First Grade Read Aloud Banquet



Songs for June

Tom, the Piper's Son



The Fly and the Humble Bee



Oranges and Lemons



Three Blind Mice




The City Mouse and the Garden Mouse

The city mouse lives in a house—

The garden mouse lives in a bower,

He's friendly with the frogs and toads,

And sees the pretty plants in flower.


The city mouse eats bread and cheese—

The garden mouse eats what he can;

We will not grudge him seeds and stalks,

Poor little timid furry man.


  Monday Tuesday Wednesday Thursday Friday Saturday Sunday
Week 20 The Black Prince from The Story of Doctor Dolittle by Hugh Lofting Marion's Tower from Stories of Great Americans for Little Americans by Edward Eggleston The Crayfish Mother from Among the Pond People by Clara Dillingham Pierson
Two Little Crayfishes Quarrel from Among the Pond People by Clara Dillingham Pierson
The Ragged Pedlar from Fairy Tales Too Good To Miss—Around the Fire by Lisa M. Ripperton The Fall of Tyre from On the Shores of the Great Sea by M. B. Synge The Prize from The Filipino Twins by Lucy Fitch Perkins The Beautiful Baby Who Was Found in a River from Hurlbut's Story of the Bible by Jesse Lyman Hurlbut
The Light-Hearted Fairy, Anonymous
Jonathan Jo by A. A. Milne
Grasshopper Green, Anonymous
Marching Song by Robert Louis Stevenson The City Child by Alfred Lord Tennyson Rock-a-Bye, Baby, Mother Goose A Frisky Lamb by Christina Georgina Rossetti
First row Previous row         
The Aesop for Children  by Milo Winter
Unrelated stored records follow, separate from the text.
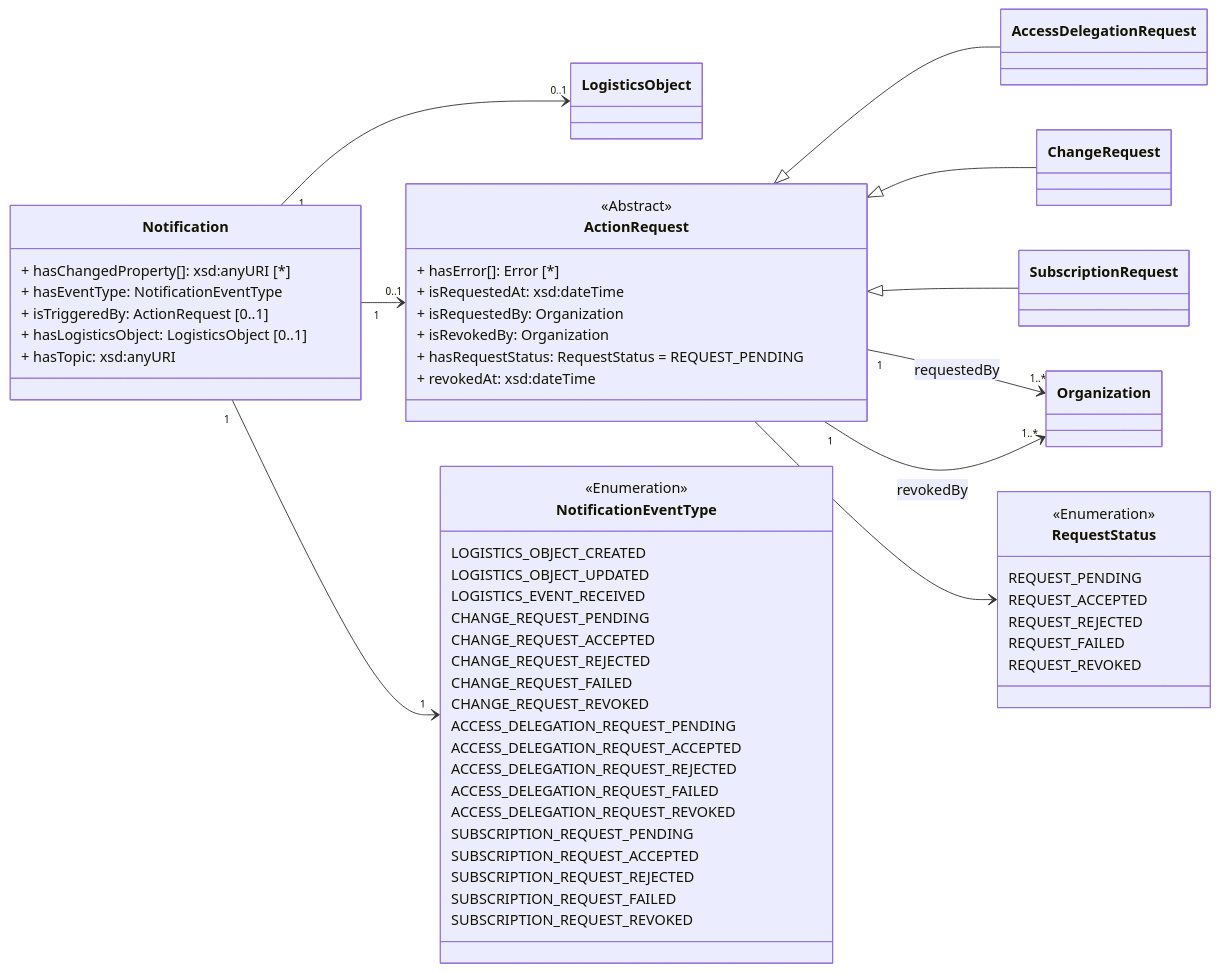
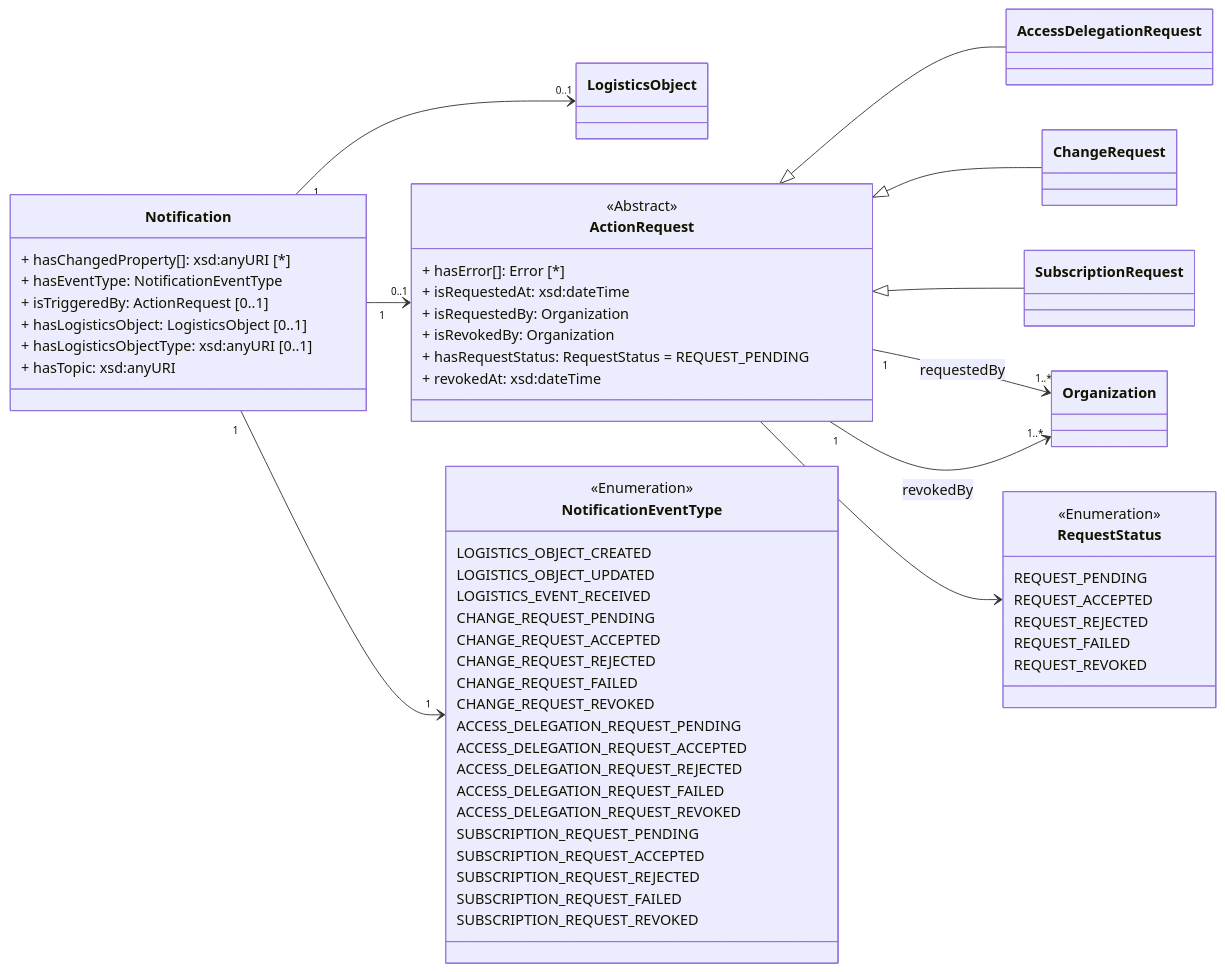
One commit to IATA-Cargo/ONE-Record changed the diagram in working_draft/API/docs/notifications.md. Above: the diagram before and after it, drawn with Mermaid. The commit also changed other lines of this file and 41 other files, not shown here.

````diff
--- a/working_draft/API/docs/notifications.md
+++ b/working_draft/API/docs/notifications.md
@@ -12,76 +12,77 @@
 ```mermaid
     classDiagram
 
     direction LR   
 
     class LogisticsObject{                
     }
 
     class Organization{        
     }  
 
     class ActionRequest {
         <<Abstract>>         
         + hasError[]: Error [*]
         + isRequestedAt: xsd:dateTime         
         + isRequestedBy: Organization            
         + isRevokedBy: Organization 
         + hasRequestStatus: RequestStatus = REQUEST_PENDING
         + revokedAt: xsd:dateTime                 
     }
     ActionRequest <|-- AccessDelegationRequest
     ActionRequest <|-- ChangeRequest
     ActionRequest <|-- SubscriptionRequest
 
     ActionRequest "1" --> "1..*" Organization : requestedBy    
     ActionRequest --> RequestStatus                
     ActionRequest "1" --> "1..*" Organization : revokedBy
 
     class Notification{
         + hasChangedProperty[]: xsd:anyURI [*]        
         + hasEventType: NotificationEventType
         + isTriggeredBy: ActionRequest [0..1]  
-        + hasLogisticsObject: LogisticsObject [0..1]                
+        + hasLogisticsObject: LogisticsObject [0..1]
+        + hasLogisticsObjectType: xsd:anyURI [0..1]                
         + hasTopic: xsd:anyURI
         
     }
     Notification "1"--> "0..1" LogisticsObject
     Notification "1" --> "1" NotificationEventType
     Notification "1" --> "0..1" ActionRequest  
 
     class NotificationEventType{
         <<Enumeration>>
         LOGISTICS_OBJECT_CREATED
         LOGISTICS_OBJECT_UPDATED
 
         LOGISTICS_EVENT_RECEIVED
 
         CHANGE_REQUEST_PENDING
         CHANGE_REQUEST_ACCEPTED                
         CHANGE_REQUEST_REJECTED
         CHANGE_REQUEST_FAILED        
         CHANGE_REQUEST_REVOKED
         
 
         ACCESS_DELEGATION_REQUEST_PENDING
         ACCESS_DELEGATION_REQUEST_ACCEPTED                
         ACCESS_DELEGATION_REQUEST_REJECTED
         ACCESS_DELEGATION_REQUEST_FAILED
         ACCESS_DELEGATION_REQUEST_REVOKED
 
         SUBSCRIPTION_REQUEST_PENDING
         SUBSCRIPTION_REQUEST_ACCEPTED                
         SUBSCRIPTION_REQUEST_REJECTED
         SUBSCRIPTION_REQUEST_FAILED
         SUBSCRIPTION_REQUEST_REVOKED
     }
 
     class RequestStatus{
         <<Enumeration>>
         REQUEST_PENDING
         REQUEST_ACCEPTED
         REQUEST_REJECTED
         REQUEST_FAILED
         REQUEST_REVOKED        
     }
 ```
````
The Ants and the Grasshopper

One bright day in late autumn a family of Ants were bustling about in the warm sunshine, drying out the grain they had stored up during the summer, when a starving Grasshopper, his fiddle under his arm, came up and humbly begged for a bite to eat.

"What!" cried the Ants in surprise, "haven't you stored anything away for the winter? What in the world were you doing all last summer?"
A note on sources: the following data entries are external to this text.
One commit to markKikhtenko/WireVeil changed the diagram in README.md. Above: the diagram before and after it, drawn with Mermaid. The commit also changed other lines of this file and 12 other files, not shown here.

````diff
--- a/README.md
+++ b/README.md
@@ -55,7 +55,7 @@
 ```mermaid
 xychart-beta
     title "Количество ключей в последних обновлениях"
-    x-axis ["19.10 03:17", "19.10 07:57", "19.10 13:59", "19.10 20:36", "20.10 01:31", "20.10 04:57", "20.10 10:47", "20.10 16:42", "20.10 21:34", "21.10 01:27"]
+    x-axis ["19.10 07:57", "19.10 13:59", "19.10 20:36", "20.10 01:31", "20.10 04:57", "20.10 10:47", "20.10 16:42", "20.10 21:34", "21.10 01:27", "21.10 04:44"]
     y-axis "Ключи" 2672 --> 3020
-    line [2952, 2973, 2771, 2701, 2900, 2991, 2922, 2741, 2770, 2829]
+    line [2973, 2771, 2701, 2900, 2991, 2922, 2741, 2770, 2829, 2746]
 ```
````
"I didn't have time to store up any food," whined the Grasshopper; "I was so busy making music that before I knew it the summer was gone."
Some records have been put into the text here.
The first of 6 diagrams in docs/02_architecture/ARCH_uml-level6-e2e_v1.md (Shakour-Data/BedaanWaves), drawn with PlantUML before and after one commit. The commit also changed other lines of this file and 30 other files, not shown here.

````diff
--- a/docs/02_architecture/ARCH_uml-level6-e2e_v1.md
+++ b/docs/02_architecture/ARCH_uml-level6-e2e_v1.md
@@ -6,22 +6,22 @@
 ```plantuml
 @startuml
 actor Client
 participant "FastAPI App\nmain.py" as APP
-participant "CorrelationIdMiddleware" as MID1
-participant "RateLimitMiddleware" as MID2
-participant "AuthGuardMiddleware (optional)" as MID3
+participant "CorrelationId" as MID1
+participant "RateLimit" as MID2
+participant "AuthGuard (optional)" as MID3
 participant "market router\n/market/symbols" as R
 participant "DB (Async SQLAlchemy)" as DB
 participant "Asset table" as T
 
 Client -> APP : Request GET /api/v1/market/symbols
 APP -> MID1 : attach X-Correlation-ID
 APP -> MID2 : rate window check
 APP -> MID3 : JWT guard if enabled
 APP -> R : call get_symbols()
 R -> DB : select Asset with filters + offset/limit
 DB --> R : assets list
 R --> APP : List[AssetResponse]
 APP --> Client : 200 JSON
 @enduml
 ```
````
[Illustration]

The Ants shrugged their shoulders in disgust.

"Making music, were you?" they cried. "Very well; now dance!" And they turned their backs on the Grasshopper and went on with their work.

There's a time for work and a time for play.